The master plan for the South African sugarcane value chain is the result of a process of extensive engagement and consultation among sugar industry stakeholders and social partners, particularly small and large cane growers, millers and refiners, retailers and industrial users of sugar and sugar-derived products, as well as workers and government.

Meanwhile, Patel said the master plan represents  a new social compact based on dialogue, shared ownership and wide support.

“The sugar master plan aims to significantly diversify the value chain based on sugarcane away from one that is today almost solely focused on the production of raw and refined sugar, into one that in future produces a wide range of globally competitive sugarcane-based products," he said.


Annual sugar production in South Africa has declined by nearly 25%, from 2.75 million to 2.1 million tons per annum, over the past 20 years.
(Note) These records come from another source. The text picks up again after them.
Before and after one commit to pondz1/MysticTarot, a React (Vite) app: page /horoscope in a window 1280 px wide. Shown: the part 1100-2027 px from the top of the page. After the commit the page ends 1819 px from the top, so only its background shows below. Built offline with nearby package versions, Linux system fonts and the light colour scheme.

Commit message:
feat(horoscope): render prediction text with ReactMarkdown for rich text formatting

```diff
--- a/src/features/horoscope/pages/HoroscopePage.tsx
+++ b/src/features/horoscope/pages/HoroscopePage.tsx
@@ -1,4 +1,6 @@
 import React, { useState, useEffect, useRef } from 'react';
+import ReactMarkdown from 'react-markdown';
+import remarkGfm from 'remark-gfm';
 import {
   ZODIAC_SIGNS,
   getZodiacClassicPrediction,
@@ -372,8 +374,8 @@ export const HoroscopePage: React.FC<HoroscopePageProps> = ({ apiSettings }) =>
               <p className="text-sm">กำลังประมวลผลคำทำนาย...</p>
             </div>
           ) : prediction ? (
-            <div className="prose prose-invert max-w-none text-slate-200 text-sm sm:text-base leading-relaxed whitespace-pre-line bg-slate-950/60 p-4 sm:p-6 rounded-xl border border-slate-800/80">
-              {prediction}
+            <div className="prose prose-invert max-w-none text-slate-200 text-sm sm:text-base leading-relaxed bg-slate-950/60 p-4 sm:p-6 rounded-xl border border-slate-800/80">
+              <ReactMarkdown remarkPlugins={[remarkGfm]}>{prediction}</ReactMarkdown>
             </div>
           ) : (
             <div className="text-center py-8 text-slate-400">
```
The number of sugarcane farmers has declined by 60% during this period, and sugar industry related jobs are estimated to have reduced by 45%.
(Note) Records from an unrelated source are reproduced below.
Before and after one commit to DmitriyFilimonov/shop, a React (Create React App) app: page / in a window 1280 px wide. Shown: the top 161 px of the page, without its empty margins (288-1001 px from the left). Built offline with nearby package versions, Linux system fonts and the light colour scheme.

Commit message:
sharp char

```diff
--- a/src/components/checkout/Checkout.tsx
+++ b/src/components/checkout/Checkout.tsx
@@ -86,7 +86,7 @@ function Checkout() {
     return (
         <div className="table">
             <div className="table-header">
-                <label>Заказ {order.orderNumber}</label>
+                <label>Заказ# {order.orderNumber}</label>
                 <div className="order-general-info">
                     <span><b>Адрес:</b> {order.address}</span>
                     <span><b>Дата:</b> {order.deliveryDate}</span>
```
Phase 1 of the master plan includes a localisation commitment.

Declining profitability in the local industry has accelerated as a result of a “perfect storm” of developments in global and local markets that have now reached a critical point.

The master plan seeks to address these critical challenges and create a diversified and globally competitive, sustainable and transformed sugarcane-based value chain that actively contributes to South Africa’s economic and social development, creating prosperity for stakeholders in the value chain, the wider bio-economy, society and the environment.

Agility and responsiveness to the needs of the sugar industry is key to the master plan and it has a phased approach to planning and implementation. The first phase includes immediate action to prevent the collapse of the sugar industry and urgently commence a restructuring programme.


In order for the sugar master plan to be implemented, the sugar industry has been granted an exemption from the Competition Act by the Competition Commission.

This follows the gazetting of a designation by Minister Patel in June of the sugar industry for exemption from the act.

The levels of local sugar procurement have already begun to improve since the framework of the master plan was agreed to earlier this year.

In the period from January to September 2020, volumes of imported sugar have declined by 10% versus the prior year, with deep-sea imports (i.e. imports from outside the continent) declining by 20%.

In June 2020, the dtic published amendments to the the Sugar Industry Agreement and the South African Sugar Association’s Constitution.

The amendments, which were also been agreed in consultation with the industry, further support the objectives of the master plan, by formalising the governance arrangements of the industry, including the role of key industry stakeholders including the South African Sugar Millers’ Association NPC, South African Cane Growers’ Association NPC and South African Farmers’ Development Association, and the disbursement of grower levies.

This provides an explicit formal place for small-scale growers in the industry, which supports the transformation objectives of the master plan. -